Irish Property Investors Resident Abroad

If a person is not resident here for tax purposes and rents out a property in Ireland they are obliged to make tax returns in respect of the rents earned from the property to the Irish Revenue. This situation can also arise when somebody is working abroad for a few years and lets out their property while away. Tenants of non-resident landlords are supposed to deduct tax from rents paid to the non resident landlord. The Revenue may instruct them to do so. This will not apply if you have appointed an Agent to collect the rents on your behalf and they accept responsibility for paying over whatever tax is due to the Revenue. If the property is sold the non resident owner is liable for Irish Capital Gains Tax on any profit made. A credit for tax liabilities paid in Ireland in respect of the property may be allowed in the country where the landlord is tax resident if Ireland has a Double Taxation Agreement with that country. Assuming the non resident landlord’s only source of income in Ireland is the rental income from the property the completion of the tax return form is relatively straightforward. A rental income account must be prepared for the property. Our Rental Income Calculator will do this for you.

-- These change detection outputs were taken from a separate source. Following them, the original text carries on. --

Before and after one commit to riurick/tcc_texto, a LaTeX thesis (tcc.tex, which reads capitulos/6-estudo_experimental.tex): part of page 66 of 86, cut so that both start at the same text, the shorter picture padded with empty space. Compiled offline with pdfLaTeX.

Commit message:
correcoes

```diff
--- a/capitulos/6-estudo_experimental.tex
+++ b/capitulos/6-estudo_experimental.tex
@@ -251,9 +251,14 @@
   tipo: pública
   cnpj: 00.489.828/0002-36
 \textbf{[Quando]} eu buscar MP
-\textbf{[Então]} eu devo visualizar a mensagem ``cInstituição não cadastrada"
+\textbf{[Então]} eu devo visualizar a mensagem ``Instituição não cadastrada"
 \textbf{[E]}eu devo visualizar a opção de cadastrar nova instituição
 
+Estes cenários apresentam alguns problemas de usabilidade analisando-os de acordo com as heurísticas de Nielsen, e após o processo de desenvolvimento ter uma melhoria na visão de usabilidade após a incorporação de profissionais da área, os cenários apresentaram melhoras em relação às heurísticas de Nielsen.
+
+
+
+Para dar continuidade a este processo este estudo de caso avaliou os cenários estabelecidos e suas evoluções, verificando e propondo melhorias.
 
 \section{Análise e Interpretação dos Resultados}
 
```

At present a tax return must be submitted to the Irish Revenue by the 31 October following the end of the tax year and your preliminary tax, if any due, paid by the 31 October during the year.


Tax year ended 31/12/2014

Preliminary tax payment due 31/10/2014

Tax return due 31/10/2015

Balance of tax due 31/10/2015

Preliminary tax for 2015 due 31/10/2015

If a taxable rental profit arises on your Irish property you will be liable for income tax but not PRSI on the profit. You will not be allowed any personal tax free credits or allowances because you are not resident here for tax purposes. For the tax year 2014, the first €32,800 of your rental profit will be taxed at 20% and anything over this at 41%. For the tax year 2015, the first €€33,800 of your rental profit will be taxed at 20% and anything over this at 40%.